Task brief
Copy out each line of the listing below in which the string "bikes" occurs.

Entries provided
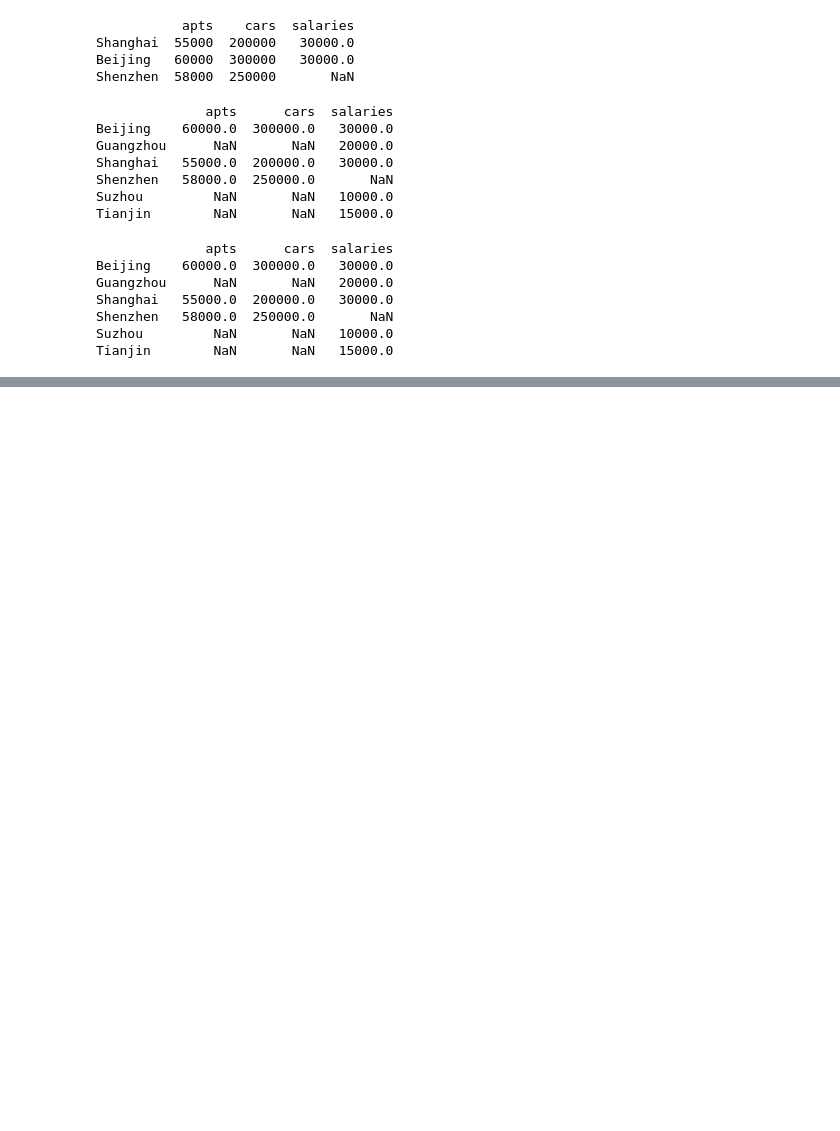
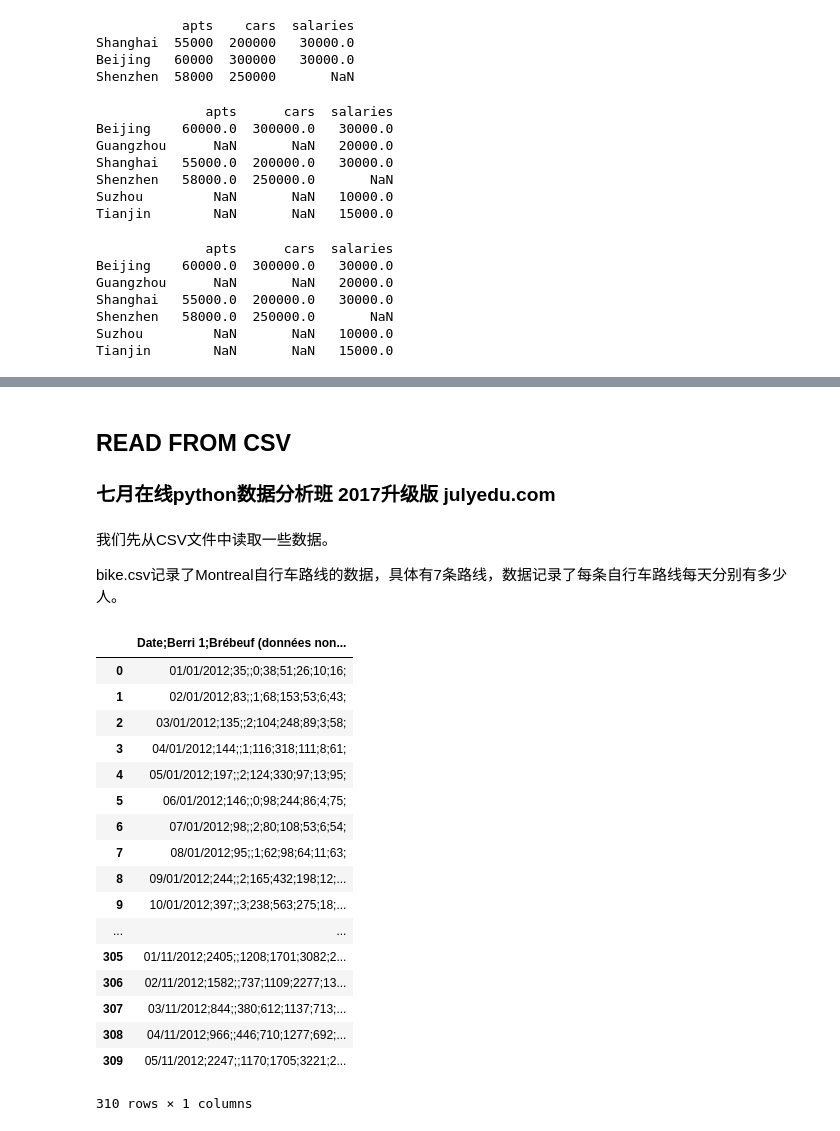
Before and after one commit to ZeweiChu/pandas-tutorial, a Jupyter notebook: pandas-tutorial.ipynb, the cells around one changed output, grey strips where cells are left out. Drawn from its saved outputs; the diff is of its cells as text; code cells hidden in the pictures; blank space fills up the shorter version.

```diff
--- a/pandas-tutorial.ipynb
+++ b/pandas-tutorial.ipynb
@@ -1099,0 +1168,3 @@ Tianjin        NaN       NaN   15000.0
+# %% [markdown]
+## READ FROM CSV
+### 七月在线python数据分析班 2017升级版 julyedu.com
@@ -1099,0 +1174,26 @@ Tianjin        NaN       NaN   15000.0
+# %% [markdown]
+我们先从CSV文件中读取一些数据。
+
+bike.csv记录了Montreal自行车路线的数据，具体有7条路线，数据记录了每条自行车路线每天分别有多少人。
+# %%
+bikes = pd.read_csv('bikes.csv', encoding='latin1')
+bikes
+# %% [output]
+|  | Date;Berri 1;Brébeuf (données non... |
+| 0 | 01/01/2012;35;;0;38;51;26;10;16; |
+| 1 | 02/01/2012;83;;1;68;153;53;6;43; |
+| 2 | 03/01/2012;135;;2;104;248;89;3;58; |
+| 3 | 04/01/2012;144;;1;116;318;111;8;61; |
+| 4 | 05/01/2012;197;;2;124;330;97;13;95; |
+| 5 | 06/01/2012;146;;0;98;244;86;4;75; |
+| 6 | 07/01/2012;98;;2;80;108;53;6;54; |
+| 7 | 08/01/2012;95;;1;62;98;64;11;63; |
+| 8 | 09/01/2012;244;;2;165;432;198;12;... |
+| 9 | 10/01/2012;397;;3;238;563;275;18;... |
+| ... | ... |
+| 305 | 01/11/2012;2405;;1208;1701;3082;2... |
+| 306 | 02/11/2012;1582;;737;1109;2277;13... |
+| 307 | 03/11/2012;844;;380;612;1137;713;... |
+| 308 | 04/11/2012;966;;446;710;1277;692;... |
+| 309 | 05/11/2012;2247;;1170;1705;3221;2... |
+310 rows × 1 columns
```
Also changed, not shown: parts of 24 cells of this notebook, 1 other file.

Answer area
+bikes = pd.read_csv('bikes.csv', encoding='latin1')
+bikes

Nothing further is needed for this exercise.